- Self-Regulation (toddlers): A child’s ability to gain control of bodily functions, manage powerful emotions, and maintain focus and attention (Shonkoff & Phillips, 2000).
Promoting Resilience In Infants and Toddlers
DCRC’s Infant and Toddler Initiative focuses on promoting the health and well-being of babies and toddlers, ages 4 weeks up to their third birthday. Healthy social and emotional protective factors in this group of young children helps babies and toddlers:
- Respond to and provide cues to caregivers about their needs, likes and dislikes
- Foster trust and healthy relationships
- Express strong feelings and communicate needs and wants
- Begin to regulate behaviors and develop patience
- Play well and relate well to others in social situations
Mackrain, M. and Blackwell, K.T, Infant and Toddler Strategies Guide, 2009
The DECA-I/T Helps Programs Meet Various Standards
In addition to helping childcare, home visitation and other early care and education programs such as Early Head Start programs document that children’s needs are being met, the DECA-I/T can help early care and education professionals and families in strengthening the social and emotional development of all children with more intentionality and individualization.
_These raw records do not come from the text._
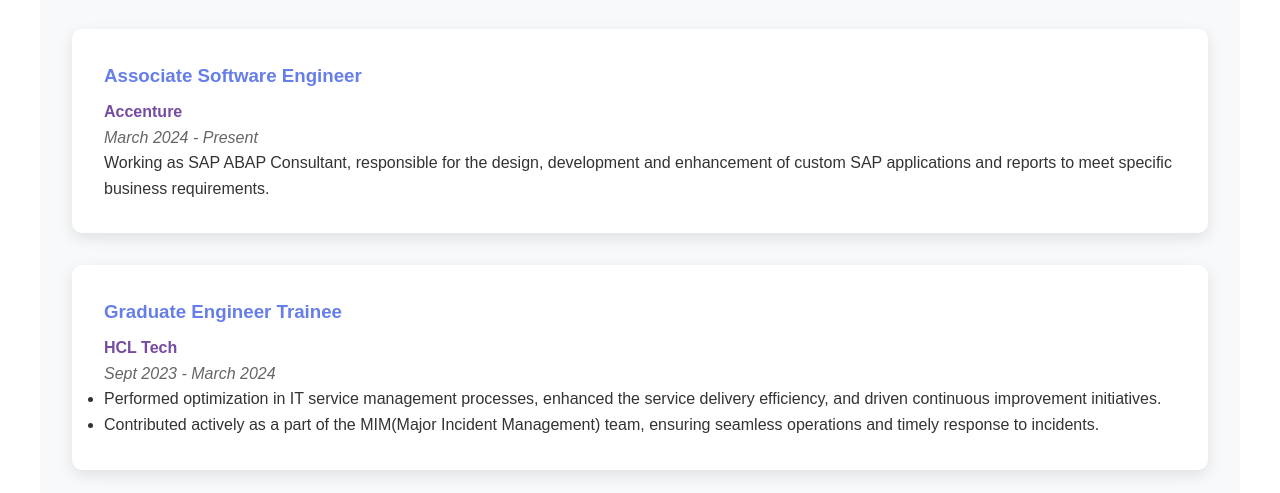
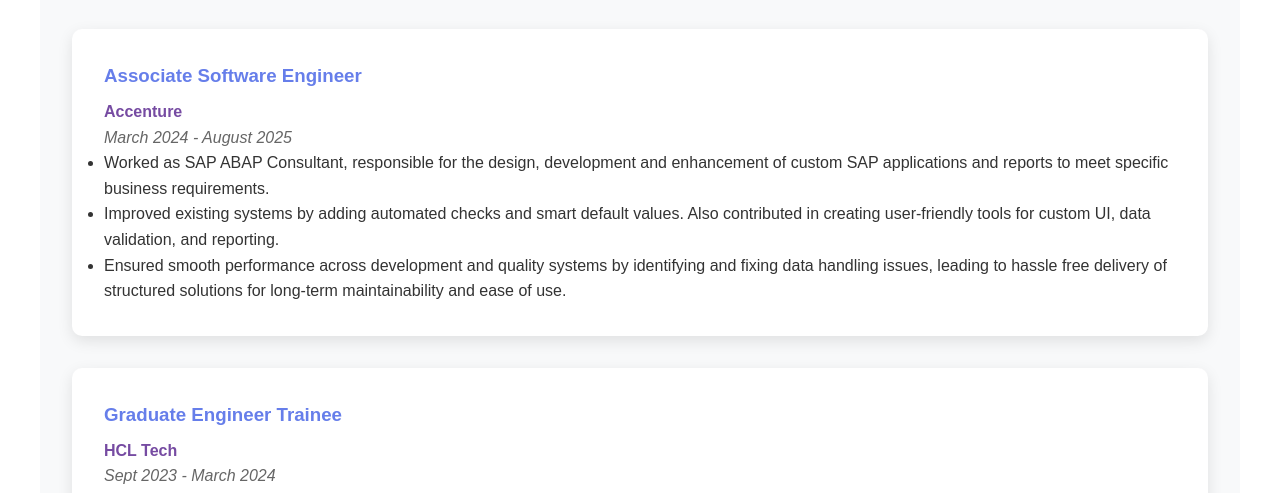
Before and after one commit to chandu9400/new-portfolio, a plain HTML site: page index.html in a window 1280 px wide. Shown: the part 746-1239 px from the top of the page. Drawn offline with Linux system fonts and the light colour scheme.

Commit message:
Changes in experience

```diff
--- a/index.html
+++ b/index.html
@@ -51,8 +51,13 @@
             <div class="experience-item">
                 <h3>Associate Software Engineer</h3>
                 <div class="company">Accenture</div>
-                <div class="duration"> March 2024 - Present</div>
-                <p>Working as SAP ABAP Consultant, responsible for the design, development and enhancement of custom SAP applications and reports to meet specific business requirements.</p>
+                <div class="duration"> March 2024 - August 2025</div>
+                <ul>
+                    <li>Worked as SAP ABAP Consultant, responsible for the design, development and enhancement of custom SAP applications and reports to meet specific business requirements.</li>
+                <li>Improved existing systems by adding automated checks and smart default values. Also contributed in creating user-friendly tools for custom UI, data validation, and reporting.</li>
+                <li> Ensured smooth performance across development and quality systems by identifying and fixing data handling issues, leading to hassle free delivery of structured solutions for long-term maintainability and ease of use.</li>
+                </ul>
+
             </div>
             <div class="experience-item">
                 <h3>Graduate Engineer Trainee</h3>
```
Specifically, the DECA-I/T provides detailed information on children’s social and emotional strengths and needs by scale and even by item. By aggregating individual data, the caregiver can also gain insights into common areas of strengths and needs for a group/classroom as a whole.
The results can then inform an early childhood program or Early Head Start program to be more intentional, perhaps stressing certain social and emotional skills, or providing additional opportunities for practice and feedback by integrating emphasis on social and emotional skills.
For more information about this resource designed to support early care and education professionals and families promote social and emotional health in infants and toddlers, click here.